It’s rare that someone can simultaneously impress their peers and impress the masses, but it can be done.
A good example is Jordan Peterson. He’s managed to impress a huge swath of people with his arguments around religion, ethics, masculinity, philosophy, psychology, while also doing it in a way that earns him the respect of his peers.
But he had to impress his peers first. Peterson spent 20 years writing Maps of Meaning, for which he earned next to no mass-recognition. It wasn’t until he began to transmit his ideas down the intellectual hierarchy that he became popular.
His progression highlights the main challenge of the peers vs. masses choice. You can focus on impressing your peers now and impress the masses later, or you can impress the masses now. But you can’t transition a work from impressing followers to impressing peers. If you start at the mass appeal level, it will be extremely difficult to work back up.

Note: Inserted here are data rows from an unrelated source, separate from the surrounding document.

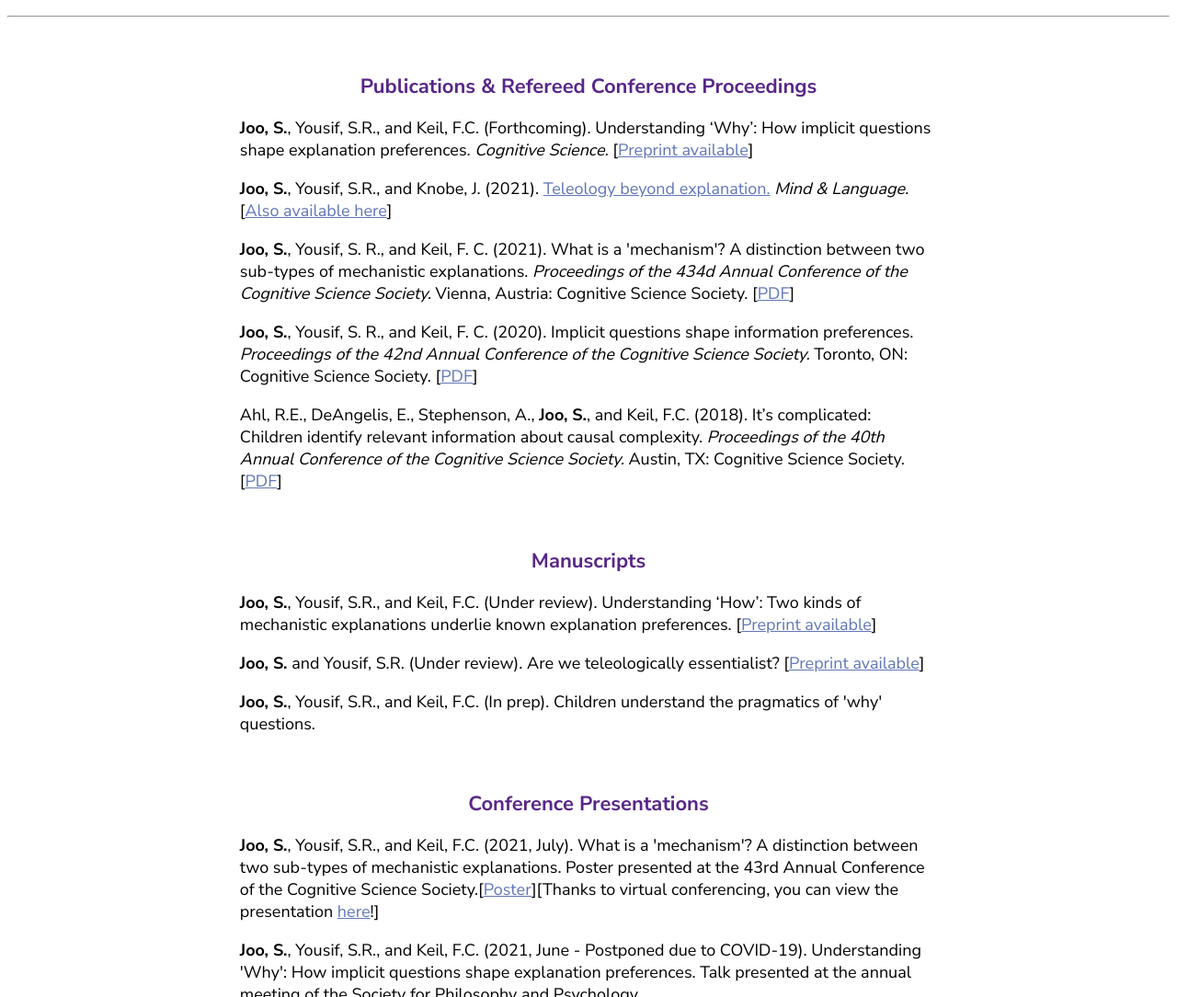
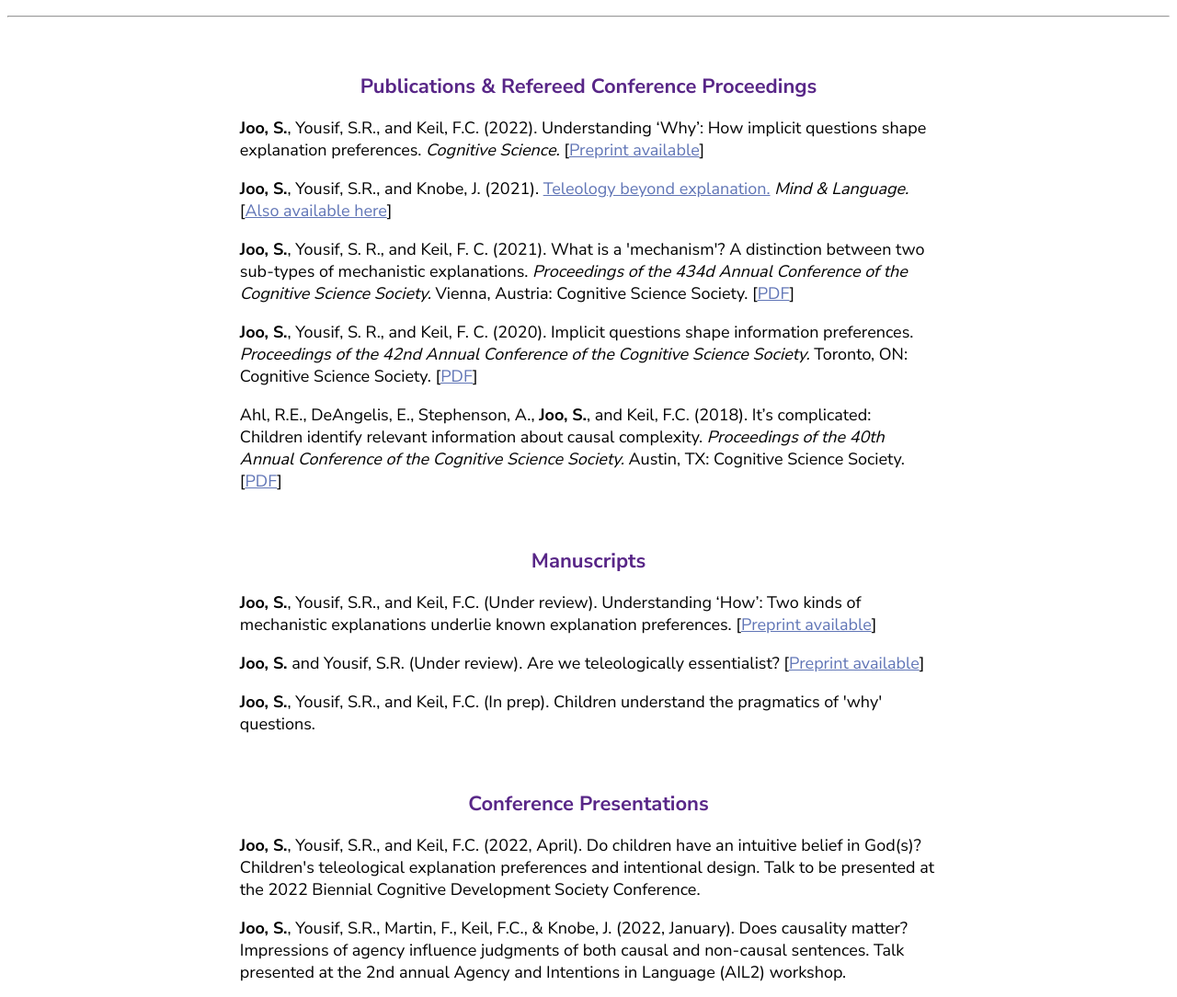
Before and after one commit to sehrangjoo/sehrangjoo.github.io, a plain HTML site: page research.html in a window 1280 px wide. Shown: the part 129-1213 px from the top of the page at 92% size. Drawn offline with Linux system fonts and the light colour scheme.

Commit message:
talk updates

```diff
--- a/research.html
+++ b/research.html
@@ -18,7 +18,7 @@
 
 <div id="research">
 <h1 style="font-size:22px; color:#582687" align="center">Publications & Refereed Conference Proceedings</h1>
-  <p> <b>Joo, S.</b>, Yousif, S.R., and Keil, F.C. (Forthcoming). Understanding ‘Why’: How implicit questions shape explanation preferences. <i>Cognitive Science.</i> [<a href="https://psyarxiv.com/ma8b2/">Preprint available</a>]</p>
+  <p> <b>Joo, S.</b>, Yousif, S.R., and Keil, F.C. (2022). Understanding ‘Why’: How implicit questions shape explanation preferences. <i>Cognitive Science.</i> [<a href="https://psyarxiv.com/ma8b2/">Preprint available</a>]</p>
 
   <p> <b>Joo, S.</b>, Yousif, S.R., and Knobe, J. (2021). <a href="https://onlinelibrary.wiley.com/doi/epdf/10.1111/mila.12393">Teleology beyond explanation.</a> <i>Mind & Language.</i> [<a href="https://psyarxiv.com/4dtwe/">Also available here</a>] </p>
 
@@ -43,6 +43,10 @@
     <div id="research">
       <h1 style="font-size:22px; color:#582687" align="center"> Conference Presentations </h1>
 
+      <p> <b>Joo, S.</b>, Yousif, S.R., and Keil, F.C. (2022, April). Do children have an intuitive belief in God(s)? Children's teleological explanation preferences and intentional design. Talk to be presented at the 2022 Biennial Cognitive Development Society Conference.
+
+      <p> <b>Joo, S.</b>, Yousif, S.R., Martin, F., Keil, F.C., & Knobe, J. (2022, January). Does causality matter? Impressions of agency influence judgments of both causal and non-causal sentences. Talk presented at the 2nd annual Agency and Intentions in Language (AIL2) workshop.
+
       <p> <b>Joo, S.</b>, Yousif, S.R., and Keil, F.C. (2021, July). What is a 'mechanism'? A distinction between two sub-types of mechanistic explanations. Poster presented at the 43rd Annual Conference of the Cognitive Science Society.[<a href= "CogSci2021_JooEtAl.pdf">Poster</a>][Thanks to virtual conferencing, you can view the presentation <a href= "CogSci2021_JooEtAl.mp4">here</a>!]</p>
 
       <p> <b>Joo, S.</b>, Yousif, S.R., and Keil, F.C. (2021, June - Postponed due to COVID-19). Understanding 'Why': How implicit questions shape explanation preferences. Talk presented at the annual meeting of the Society for Philosophy and Psychology. </p>
```
Also changed, not shown: 1 other file.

The articles I write that my peers enjoy are much more rewarding than the ones that have more “mass appeal.” I think my best articles are ones like Decomplication, Level 3 Thinking, Invest in Something, Search to Social, Wiki Strategy, despite other articles getting more traffic.
For a while, this site needed to make money, so I had to think somewhat on the mass appeal level. But now that it doesn’t (thanks to other projects), I can focus more on the peer-level topics interesting to me, instead of just what gets searched for and clicked.
I disliked Facebook before, but after seeing it devolve into a cesspool of political circlejerking & argumentation over the last year (with the occasional adorable dog video thrown in) I’ve quit it entirely.
The biggest problem is a minority of hyper vocal far-left stay-at-home-internet-trolls who will pounce on anything that can be remotely construed as racism/sexism/anything-ism.
Because of these bigoteers, many perfectly reasonable people are afraid of sharing any opinions. Simple statements like “men and women are biologically different” could get a hot and bothered HR person calling for your firing. It’s easier to stay silent, especially if you have something to lose from public shaming.
We don’t want a world run by thought police, and the surest way to end up in that world is to surrender your right to disagree with people. So how do we fight this trend towards self-censorship? Have opinions. Any opinions. Literally any opinions at all. Have them, share them, and try to do it without being a dick.
The most intolerant 1% on the far left and far right are constantly at each other’s’ throats, but the 98% in the middle are normal people who want to be able to have a conversation. Most people are fairly reasonable and willing to talk about controversial topics, so long as it’s a discussion, not a fight, and no one is out to get them.
No one wants to start these conversations, though. If you’re in a group of six people, there’s a non-zero chance that one of the other five is going to bigoteer you the minute you open your mouth to share a less-politically-correct opinion, so it’s easier to say silent and laugh about how nice the weather is this winter. It’s like it’s already Spring!
So be the first mover. Have an opinion. Push back when someone says something you disagree with. Sure you’ll get into an argument sometimes, and sure some people will judge you, but that’s better than living in fear.
Seriously, quit putting it off and just get one. They’re the best.